> [Exercise prompt]
Could you print each of the records below exactly?

[Saved data entries]

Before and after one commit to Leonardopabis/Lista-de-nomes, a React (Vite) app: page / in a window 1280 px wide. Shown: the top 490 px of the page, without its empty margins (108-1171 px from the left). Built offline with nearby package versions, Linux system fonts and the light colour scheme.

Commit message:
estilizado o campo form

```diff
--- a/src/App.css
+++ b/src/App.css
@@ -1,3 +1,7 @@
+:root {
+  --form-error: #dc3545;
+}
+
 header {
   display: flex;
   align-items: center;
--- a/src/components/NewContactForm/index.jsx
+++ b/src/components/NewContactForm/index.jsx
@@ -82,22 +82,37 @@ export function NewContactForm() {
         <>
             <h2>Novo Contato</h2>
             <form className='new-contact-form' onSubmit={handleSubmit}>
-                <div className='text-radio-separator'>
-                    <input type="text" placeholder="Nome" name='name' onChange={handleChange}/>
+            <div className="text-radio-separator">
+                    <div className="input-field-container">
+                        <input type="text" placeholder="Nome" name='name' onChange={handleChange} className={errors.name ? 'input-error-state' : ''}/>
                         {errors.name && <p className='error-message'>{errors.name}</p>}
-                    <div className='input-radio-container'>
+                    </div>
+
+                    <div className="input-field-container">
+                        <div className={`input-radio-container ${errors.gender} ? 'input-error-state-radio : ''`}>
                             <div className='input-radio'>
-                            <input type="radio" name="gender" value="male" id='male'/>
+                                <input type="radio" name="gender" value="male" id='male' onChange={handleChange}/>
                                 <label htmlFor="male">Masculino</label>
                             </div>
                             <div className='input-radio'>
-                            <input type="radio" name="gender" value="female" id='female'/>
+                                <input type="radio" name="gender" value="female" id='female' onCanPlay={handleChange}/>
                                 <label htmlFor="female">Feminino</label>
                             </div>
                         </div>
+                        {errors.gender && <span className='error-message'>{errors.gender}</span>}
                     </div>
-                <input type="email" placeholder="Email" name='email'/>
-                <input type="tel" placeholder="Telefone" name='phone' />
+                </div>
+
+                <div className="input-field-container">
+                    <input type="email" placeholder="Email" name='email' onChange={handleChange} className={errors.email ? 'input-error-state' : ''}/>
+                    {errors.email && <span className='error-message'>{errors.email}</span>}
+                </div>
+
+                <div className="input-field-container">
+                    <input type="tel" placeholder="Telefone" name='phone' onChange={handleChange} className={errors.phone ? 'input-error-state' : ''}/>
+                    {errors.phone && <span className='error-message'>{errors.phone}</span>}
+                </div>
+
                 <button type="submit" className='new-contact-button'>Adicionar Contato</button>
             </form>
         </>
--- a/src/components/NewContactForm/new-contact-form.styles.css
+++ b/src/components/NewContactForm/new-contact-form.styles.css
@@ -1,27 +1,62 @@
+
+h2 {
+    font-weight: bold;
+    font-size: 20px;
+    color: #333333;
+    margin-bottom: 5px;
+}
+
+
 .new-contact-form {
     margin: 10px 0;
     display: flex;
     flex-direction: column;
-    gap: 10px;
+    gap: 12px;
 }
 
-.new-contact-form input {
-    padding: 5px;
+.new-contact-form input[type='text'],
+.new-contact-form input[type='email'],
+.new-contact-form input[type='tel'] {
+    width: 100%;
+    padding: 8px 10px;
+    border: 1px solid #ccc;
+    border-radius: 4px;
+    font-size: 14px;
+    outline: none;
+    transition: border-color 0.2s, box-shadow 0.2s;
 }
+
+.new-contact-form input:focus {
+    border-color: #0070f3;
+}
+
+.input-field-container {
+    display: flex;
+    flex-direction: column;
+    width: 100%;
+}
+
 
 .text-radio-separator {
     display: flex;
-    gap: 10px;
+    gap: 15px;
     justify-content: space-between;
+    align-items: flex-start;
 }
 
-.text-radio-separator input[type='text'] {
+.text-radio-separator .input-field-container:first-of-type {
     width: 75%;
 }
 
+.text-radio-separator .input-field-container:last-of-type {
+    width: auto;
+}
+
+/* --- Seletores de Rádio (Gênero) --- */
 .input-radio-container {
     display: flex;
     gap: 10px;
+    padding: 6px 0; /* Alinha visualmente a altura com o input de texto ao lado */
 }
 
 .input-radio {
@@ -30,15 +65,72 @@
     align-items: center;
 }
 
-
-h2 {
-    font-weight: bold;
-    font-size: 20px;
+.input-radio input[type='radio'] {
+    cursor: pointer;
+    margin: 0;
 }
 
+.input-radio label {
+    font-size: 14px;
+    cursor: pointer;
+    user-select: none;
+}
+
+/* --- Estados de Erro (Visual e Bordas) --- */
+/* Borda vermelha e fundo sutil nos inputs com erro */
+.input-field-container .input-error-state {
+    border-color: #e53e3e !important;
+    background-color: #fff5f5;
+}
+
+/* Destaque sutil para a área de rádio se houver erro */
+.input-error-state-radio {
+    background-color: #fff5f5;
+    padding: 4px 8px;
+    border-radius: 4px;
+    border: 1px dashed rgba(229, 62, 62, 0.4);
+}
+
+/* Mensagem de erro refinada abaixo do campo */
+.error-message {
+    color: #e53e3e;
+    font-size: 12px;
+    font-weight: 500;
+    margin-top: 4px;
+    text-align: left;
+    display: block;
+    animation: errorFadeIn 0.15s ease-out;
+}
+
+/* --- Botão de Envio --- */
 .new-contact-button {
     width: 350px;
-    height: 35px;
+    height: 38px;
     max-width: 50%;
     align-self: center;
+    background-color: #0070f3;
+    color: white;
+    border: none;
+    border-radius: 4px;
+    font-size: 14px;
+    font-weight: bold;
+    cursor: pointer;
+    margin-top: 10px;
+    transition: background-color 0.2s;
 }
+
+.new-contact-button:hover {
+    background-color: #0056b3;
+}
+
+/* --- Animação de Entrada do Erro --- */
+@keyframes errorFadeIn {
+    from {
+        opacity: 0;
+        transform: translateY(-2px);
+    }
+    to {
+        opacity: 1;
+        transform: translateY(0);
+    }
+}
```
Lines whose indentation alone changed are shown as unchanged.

> [Answer to this task]
Before and after one commit to Leonardopabis/Lista-de-nomes, a React (Vite) app: page / in a window 1280 px wide. Shown: the top 490 px of the page, without its empty margins (108-1171 px from the left). Built offline with nearby package versions, Linux system fonts and the light colour scheme.

Commit message:
estilizado o campo form

```diff
--- a/src/App.css
+++ b/src/App.css
@@ -1,3 +1,7 @@
+:root {
+  --form-error: #dc3545;
+}
+
 header {
   display: flex;
   align-items: center;
--- a/src/components/NewContactForm/index.jsx
+++ b/src/components/NewContactForm/index.jsx
@@ -82,22 +82,37 @@ export function NewContactForm() {
         <>
             <h2>Novo Contato</h2>
             <form className='new-contact-form' onSubmit={handleSubmit}>
-                <div className='text-radio-separator'>
-                    <input type="text" placeholder="Nome" name='name' onChange={handleChange}/>
+            <div className="text-radio-separator">
+                    <div className="input-field-container">
+                        <input type="text" placeholder="Nome" name='name' onChange={handleChange} className={errors.name ? 'input-error-state' : ''}/>
                         {errors.name && <p className='error-message'>{errors.name}</p>}
-                    <div className='input-radio-container'>
+                    </div>
+
+                    <div className="input-field-container">
+                        <div className={`input-radio-container ${errors.gender} ? 'input-error-state-radio : ''`}>
                             <div className='input-radio'>
-                            <input type="radio" name="gender" value="male" id='male'/>
+                                <input type="radio" name="gender" value="male" id='male' onChange={handleChange}/>
                                 <label htmlFor="male">Masculino</label>
                             </div>
                             <div className='input-radio'>
-                            <input type="radio" name="gender" value="female" id='female'/>
+                                <input type="radio" name="gender" value="female" id='female' onCanPlay={handleChange}/>
                                 <label htmlFor="female">Feminino</label>
                             </div>
                         </div>
+                        {errors.gender && <span className='error-message'>{errors.gender}</span>}
                     </div>
-                <input type="email" placeholder="Email" name='email'/>
-                <input type="tel" placeholder="Telefone" name='phone' />
+                </div>
+
+                <div className="input-field-container">
+                    <input type="email" placeholder="Email" name='email' onChange={handleChange} className={errors.email ? 'input-error-state' : ''}/>
+                    {errors.email && <span className='error-message'>{errors.email}</span>}
+                </div>
+
+                <div className="input-field-container">
+                    <input type="tel" placeholder="Telefone" name='phone' onChange={handleChange} className={errors.phone ? 'input-error-state' : ''}/>
+                    {errors.phone && <span className='error-message'>{errors.phone}</span>}
+                </div>
+
                 <button type="submit" className='new-contact-button'>Adicionar Contato</button>
             </form>
         </>
--- a/src/components/NewContactForm/new-contact-form.styles.css
+++ b/src/components/NewContactForm/new-contact-form.styles.css
@@ -1,27 +1,62 @@
+
+h2 {
+    font-weight: bold;
+    font-size: 20px;
+    color: #333333;
+    margin-bottom: 5px;
+}
+
+
 .new-contact-form {
     margin: 10px 0;
     display: flex;
     flex-direction: column;
-    gap: 10px;
+    gap: 12px;
 }
 
-.new-contact-form input {
-    padding: 5px;
+.new-contact-form input[type='text'],
+.new-contact-form input[type='email'],
+.new-contact-form input[type='tel'] {
+    width: 100%;
+    padding: 8px 10px;
+    border: 1px solid #ccc;
+    border-radius: 4px;
+    font-size: 14px;
+    outline: none;
+    transition: border-color 0.2s, box-shadow 0.2s;
 }
+
+.new-contact-form input:focus {
+    border-color: #0070f3;
+}
+
+.input-field-container {
+    display: flex;
+    flex-direction: column;
+    width: 100%;
+}
+
 
 .text-radio-separator {
     display: flex;
-    gap: 10px;
+    gap: 15px;
     justify-content: space-between;
+    align-items: flex-start;
 }
 
-.text-radio-separator input[type='text'] {
+.text-radio-separator .input-field-container:first-of-type {
     width: 75%;
 }
 
+.text-radio-separator .input-field-container:last-of-type {
+    width: auto;
+}
+
+/* --- Seletores de Rádio (Gênero) --- */
 .input-radio-container {
     display: flex;
     gap: 10px;
+    padding: 6px 0; /* Alinha visualmente a altura com o input de texto ao lado */
 }
 
 .input-radio {
@@ -30,15 +65,72 @@
     align-items: center;
 }
 
-
-h2 {
-    font-weight: bold;
-    font-size: 20px;
+.input-radio input[type='radio'] {
+    cursor: pointer;
+    margin: 0;
 }
 
+.input-radio label {
+    font-size: 14px;
+    cursor: pointer;
+    user-select: none;
+}
+
+/* --- Estados de Erro (Visual e Bordas) --- */
+/* Borda vermelha e fundo sutil nos inputs com erro */
+.input-field-container .input-error-state {
+    border-color: #e53e3e !important;
+    background-color: #fff5f5;
+}
+
+/* Destaque sutil para a área de rádio se houver erro */
+.input-error-state-radio {
+    background-color: #fff5f5;
+    padding: 4px 8px;
+    border-radius: 4px;
+    border: 1px dashed rgba(229, 62, 62, 0.4);
+}
+
+/* Mensagem de erro refinada abaixo do campo */
+.error-message {
+    color: #e53e3e;
+    font-size: 12px;
+    font-weight: 500;
+    margin-top: 4px;
+    text-align: left;
+    display: block;
+    animation: errorFadeIn 0.15s ease-out;
+}
+
+/* --- Botão de Envio --- */
 .new-contact-button {
     width: 350px;
-    height: 35px;
+    height: 38px;
     max-width: 50%;
     align-self: center;
+    background-color: #0070f3;
+    color: white;
+    border: none;
+    border-radius: 4px;
+    font-size: 14px;
+    font-weight: bold;
+    cursor: pointer;
+    margin-top: 10px;
+    transition: background-color 0.2s;
 }
+
+.new-contact-button:hover {
+    background-color: #0056b3;
+}
+
+/* --- Animação de Entrada do Erro --- */
+@keyframes errorFadeIn {
+    from {
+        opacity: 0;
+        transform: translateY(-2px);
+    }
+    to {
+        opacity: 1;
+        transform: translateY(0);
+    }
+}
```
Lines whose indentation alone changed are shown as unchanged.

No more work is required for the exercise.